The Expensive Delicacy That Was Once Served To Prisoners

When envisioning a luxurious evening fit for royalty, a lavish feast is essential. Amongst the most extravagant foods are caviar, truffles, oysters, foie grois, and of course, the infamous lobster. The elegant fare that is now associated with high class and big dollar signs was once referred to as the "cockroach of the sea," says Business Insider. Before lobster became unattainable for the average household, you couldn't pay people to eat them.

There was once such a surplus of lobsters that they coated the beaches of Massachusetts Bay Colony, quickly becoming a universally avoided food. Native Americans and colonists used the seafood as food for crops and fish, but not themselves if they could help it. The abundance of crustaceans led to a budget-friendly cost that earned them a new nickname from the colonial era onward — the "poor man's protein." Lobster was essentially considered slop — only fit for prisoners until east coast restaurants began serving it in the 1880s, according to History.

Lobster, the fish bait turned delicacy

Unlike other common foods, lobster wasn't rationed during World War II because it had become a delicacy. This is what really pushed lobster from pricey to extravagant (per History). With the affluent population devouring lobster at outlandish costs, the crustacean became synonymous with luxury. Today, inland lobster lovers still have to pinch pennies for a nibble of the shellfish, and even those living in lobster fishing epicenters won't come across a bargain lobster roll. In Maine, where fishermen catch over 96 million pounds of lobster on an off-year, it's tough to find live lobster for a single-digit price per pound, says ABC News.

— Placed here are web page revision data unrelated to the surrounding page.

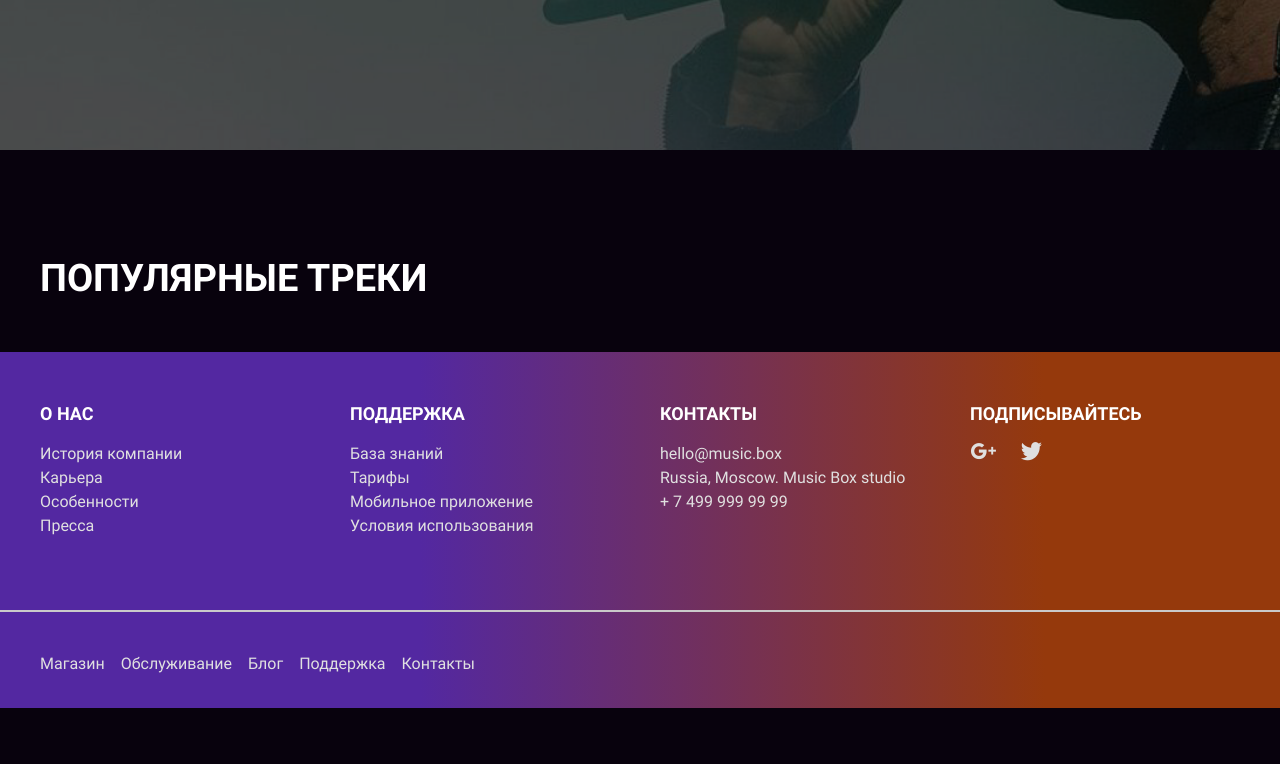
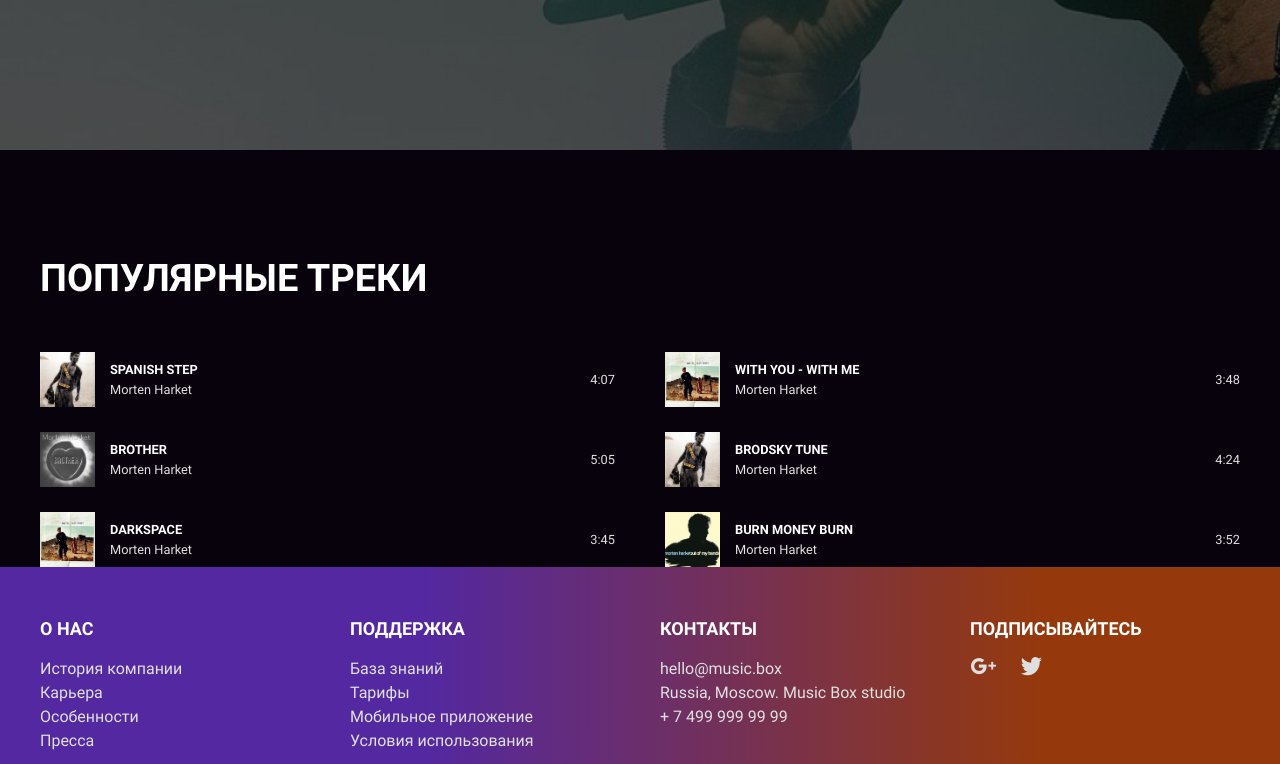
Before and after one commit to ilrosch/layout-designer-project-56, a website: page src/artist.html in a window 1280 px wide. Shown: the part 488-1252 px from the top of the page. Before the commit the page ends 1196 px from the top, so only its background shows below. Drawn offline with Linux system fonts and the light colour scheme.

Commit message:
add section popular

```diff
--- a/src/artist.html
+++ b/src/artist.html
@@ -90,7 +90,79 @@
       <div class="container">
         <section class="popular pt-100" id="page-popular-track">
           <h2 class="white upper mb-45">Популярные треки</h2>
-          <div class="popular-body"></div>
+          <div class="popular-body">
+            <div class="popular-track">
+              <img src="images/Wild Seed.png" alt="Wild Seed" />
+              <div class="track-info">
+                <div class="track-name">
+                  <h3 class="text-small white upper">Spanish Step</h3>
+                  <h3 class="text-small regular grey">Morten Harket</h3>
+                </div>
+
+                <div class="text-small grey">4:07</div>
+              </div>
+            </div>
+
+            <div class="popular-track">
+              <img src="images/Letter from Egypt.png" alt="Letter from Egypt" />
+              <div class="track-info">
+                <div class="track-name">
+                  <h3 class="text-small white upper">With You - With Me</h3>
+                  <h3 class="text-small regular grey">Morten Harket</h3>
+                </div>
+
+                <div class="text-small grey">3:48</div>
+              </div>
+            </div>
+
+            <div class="popular-track">
+              <img src="images/Brother.png" alt="Brother" />
+              <div class="track-info">
+                <div class="track-name">
+                  <h3 class="text-small white upper">Brother</h3>
+                  <h3 class="text-small regular grey">Morten Harket</h3>
+                </div>
+
+                <div class="text-small grey">5:05</div>
+              </div>
+            </div>
+
+            <div class="popular-track">
+              <img src="images/Wild Seed.png" alt="Wild Seed" />
+              <div class="track-info">
+                <div class="track-name">
+                  <h3 class="text-small white upper">Brodsky Tune</h3>
+                  <h3 class="text-small regular grey">Morten Harket</h3>
+                </div>
+
+                <div class="text-small grey">4:24</div>
+              </div>
+            </div>
+
+            <div class="popular-track">
+              <img src="images/Letter from Egypt.png" alt="Letter from Egypt" />
+              <div class="track-info">
+                <div class="track-name">
+                  <h3 class="text-small white upper">Darkspace</h3>
+                  <h3 class="text-small regular grey">Morten Harket</h3>
+                </div>
+
+                <div class="text-small grey">3:45</div>
+              </div>
+            </div>
+
+            <div class="popular-track">
+              <img src="images/Out of My Hands.png" alt="Out of My Hands" />
+              <div class="track-info">
+                <div class="track-name">
+                  <h3 class="text-small white upper">Burn Money Burn</h3>
+                  <h3 class="text-small regular grey">Morten Harket</h3>
+                </div>
+
+                <div class="text-small grey">3:52</div>
+              </div>
+            </div>
+          </div>
         </section>
       </div>
     </main>
--- a/src/css/style.css
+++ b/src/css/style.css
@@ -801,3 +801,41 @@ h4 {
     padding-top: 0;
   }
 }
+
+.popular-body {
+  display: flex;
+  flex-wrap: wrap;
+  align-items: center;
+  gap: 25px 50px;
+}
+
+.popular-track {
+  min-width: 250px;
+  max-width: calc(50% - 25px);
+  width: 100%;
+  display: flex;
+  align-items: center;
+  gap: 15px;
+}
+
+@media (width <= 600px) {
+  .popular-track {
+    max-width: 100%;
+  }
+}
+
+.popular-track img {
+  width: 55px;
+  height: 55px;
+}
+
+.track-info {
+  width: 100%;
+  display: flex;
+  justify-content: space-between;
+  align-items: center;
+}
+
+.track-info h3 {
+  font-size: 12.8px !important;
+}
--- a/src/scss/app.scss
+++ b/src/scss/app.scss
@@ -9,3 +9,5 @@
 @import "blocks/pricing.scss";
 @import "blocks/news.scss";
 @import "blocks/mobile-app.scss";
+
+@import "blocks/popular.scss";
--- /dev/null
+++ b/src/scss/blocks/popular.scss
@@ -0,0 +1,39 @@
+.popular {
+  &-body {
+    display: flex;
+    flex-wrap: wrap;
+    align-items: center;
+    gap: 25px 50px;
+  }
+
+  &-track {
+    min-width: 250px;
+    max-width: calc(50% - 25px);
+    width: 100%;
+
+    ///
+    display: flex;
+    align-items: center;
+    gap: 15px;
+
+    @media (width <= 600px) {
+      max-width: 100%;
+    }
+
+    img {
+      width: 55px;
+      height: 55px;
+    }
+  }
+}
+
+.track-info {
+  width: 100%;
+  display: flex;
+  justify-content: space-between;
+  align-items: center;
+
+  h3 {
+    font-size: 12.8px !important;
+  }
+}
```
Also changed, not shown: 1 other file.
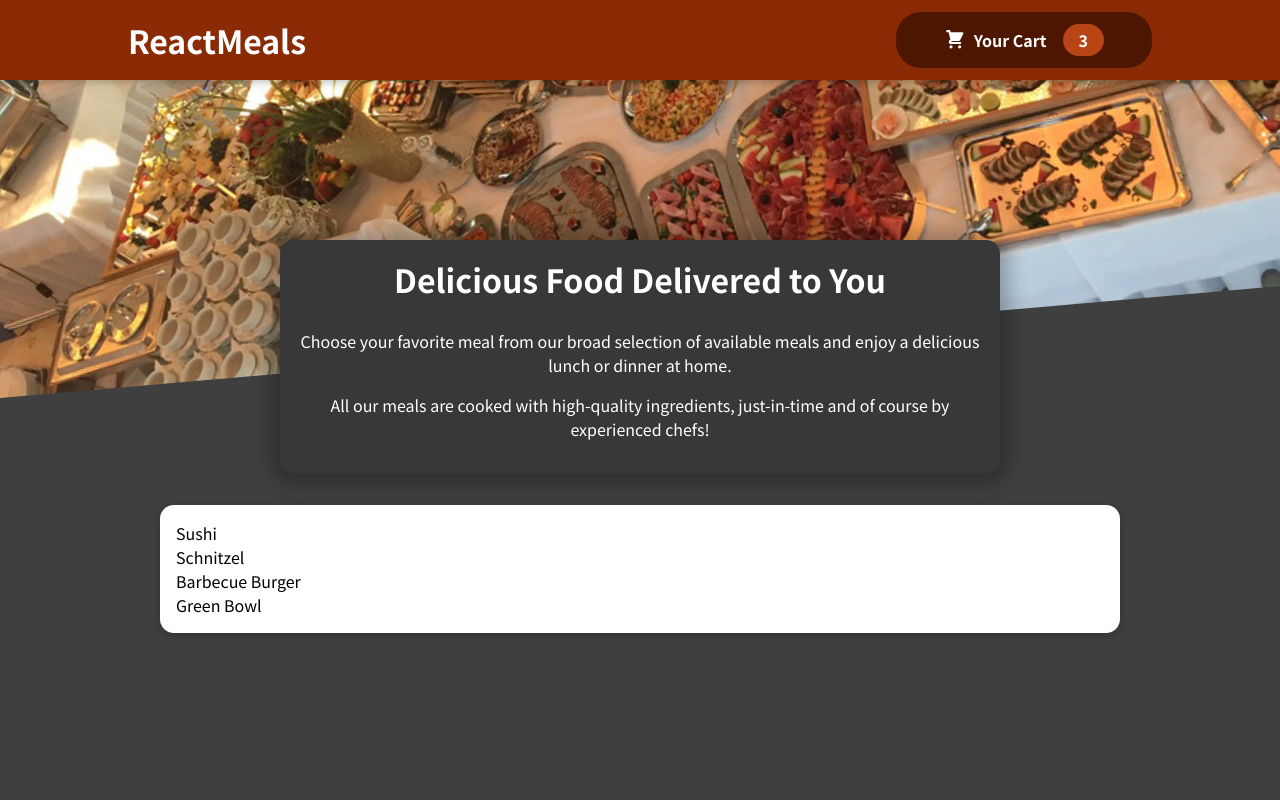
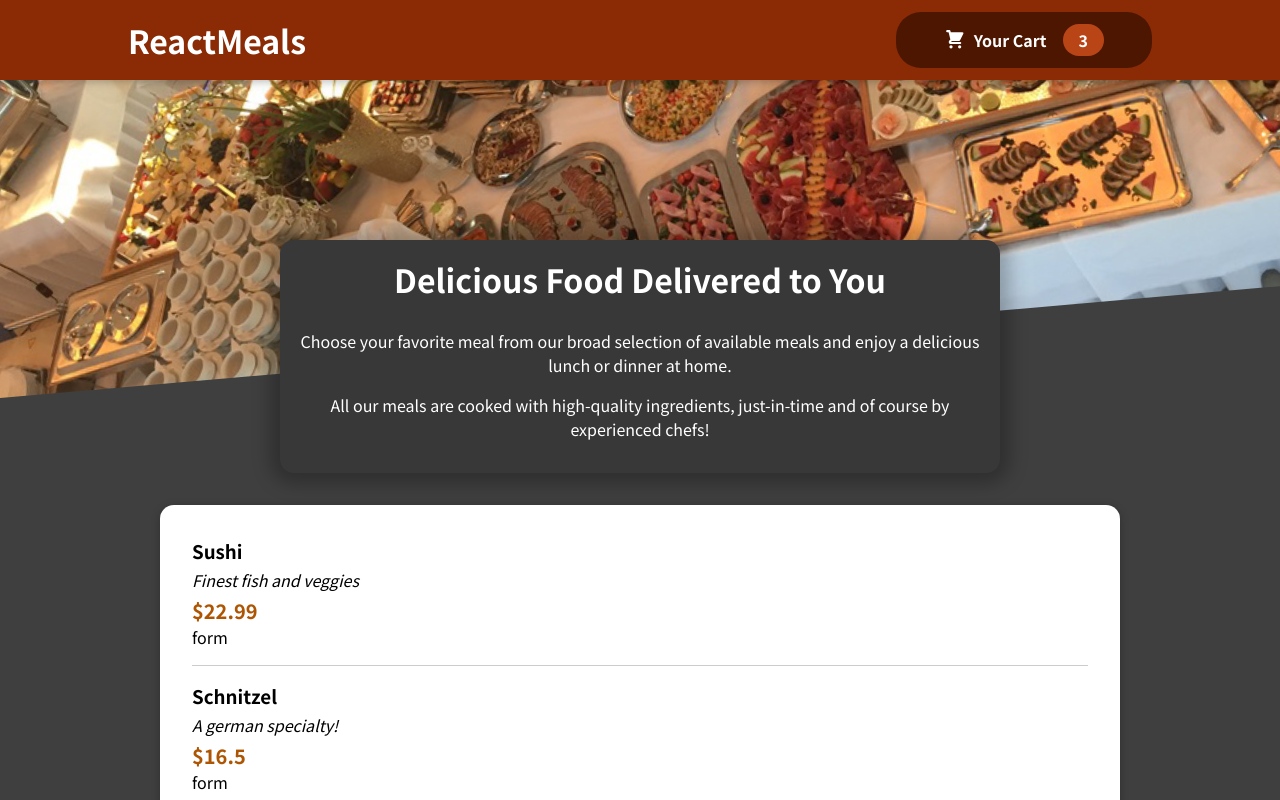
Before and after one commit to mostlyclicks/react-meals, a React (Create React App) app: page / in a window 1280 px wide. Shown: the top 800 px of the page. Built offline with nearby package versions, Linux system fonts and the light colour scheme.

Commit message:
add meal item component

```diff
--- a/src/components/Meals/AvailableMeals.js
+++ b/src/components/Meals/AvailableMeals.js
@@ -1,48 +1,52 @@
-import React from 'react'
-import classes from './AvailableMeals.module.css'
-import Card from '../UI/Card'
+import React from "react";
+import classes from "./AvailableMeals.module.css";
+import Card from "../UI/Card";
+import MealItem from "./MealItem/MealItem";
 
 const DUMMY_MEALS = [
 	{
-    id: 'm1',
-    name: 'Sushi',
-    description: 'Finest fish and veggies',
+		id: "m1",
+		name: "Sushi",
+		description: "Finest fish and veggies",
 		price: 22.99,
 	},
 	{
-    id: 'm2',
-    name: 'Schnitzel',
-    description: 'A german specialty!',
+		id: "m2",
+		name: "Schnitzel",
+		description: "A german specialty!",
 		price: 16.5,
 	},
 	{
-    id: 'm3',
-    name: 'Barbecue Burger',
-    description: 'American, raw, meaty',
+		id: "m3",
+		name: "Barbecue Burger",
+		description: "American, raw, meaty",
 		price: 12.99,
 	},
 	{
-    id: 'm4',
-    name: 'Green Bowl',
-    description: 'Healthy...and green...',
+		id: "m4",
+		name: "Green Bowl",
+		description: "Healthy...and green...",
 		price: 18.99,
 	},
 ];
 
 const AvailableMeals = () => {
-
-  const mealsList = DUMMY_MEALS.map(meal => <li>{meal.name}</li>)
+	const mealsList = DUMMY_MEALS.map((meal) => (
+		<MealItem
+			key={meal.id}
+			name={meal.name}
+			description={meal.description}
+			price={meal.price}
+		/>
+	));
 
 	return (
 		<section className={classes.meals}>
-      <ul>
 			<Card>
-        {mealsList}
+				<ul>{mealsList}</ul>
 			</Card>
-      </ul>
+		</section>
+	);
+};
 
-    </section>
-  )
-}
-
-export default AvailableMeals
+export default AvailableMeals;
--- /dev/null
+++ b/src/components/Meals/MealItem/MealItem.js
@@ -0,0 +1,26 @@
+import React from 'react'
+import classes from './MealItem.module.css'
+
+const MealItem = (props) => {
+
+  const price = `$${props.price}`
+
+  return (
+    <li className={classes.meal}>
+      <div>
+        <h3>{props.name}</h3>
+      <div className={classes.description}>
+        {props.description}
+      </div>
+      <div className={classes.price}>
+        {price}
+      </div>
+      <div>
+        form
+      </div>
+      </div>
+    </li>
+  )
+}
+
+export default MealItem
--- /dev/null
+++ b/src/components/Meals/MealItem/MealItem.module.css
@@ -0,0 +1,22 @@
+.meal {
+  display: flex;
+  justify-content: space-between;
+  margin: 1rem;
+  padding-bottom: 1rem;
+  border-bottom: 1px solid #ccc;
+}
+
+.meal h3 {
+  margin: 0 0 0.25rem 0;
+}
+
+.description {
+  font-style: italic;
+}
+
+.price {
+  margin-top: 0.25rem;
+  font-weight: bold;
+  color: #ad5502;
+  font-size: 1.25rem;
+}
```
Also changed, not shown: src/components/Meals/MealItem/MealItemForm.js (added, +11 -0 lines), 1 other file (tests, documents, lock files or other folders). Lines whose indentation alone changed are shown as unchanged.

It's mind-boggling that a crustacean once used as fish bait is now the winning catch, but lobster isn't the only seafood that's rebranded over the years. Oysters, the stars of most high-end raw bars, were once dished out of carts on the streets of New York City. New York Public Library shares that oysters were abundant just like lobsters, so the cost stayed low until the growing city's pollution sadly made them inedible. The Big Apple's restaurant scene still serves both oysters and lobster, just not locally sourced and certainly not cheap.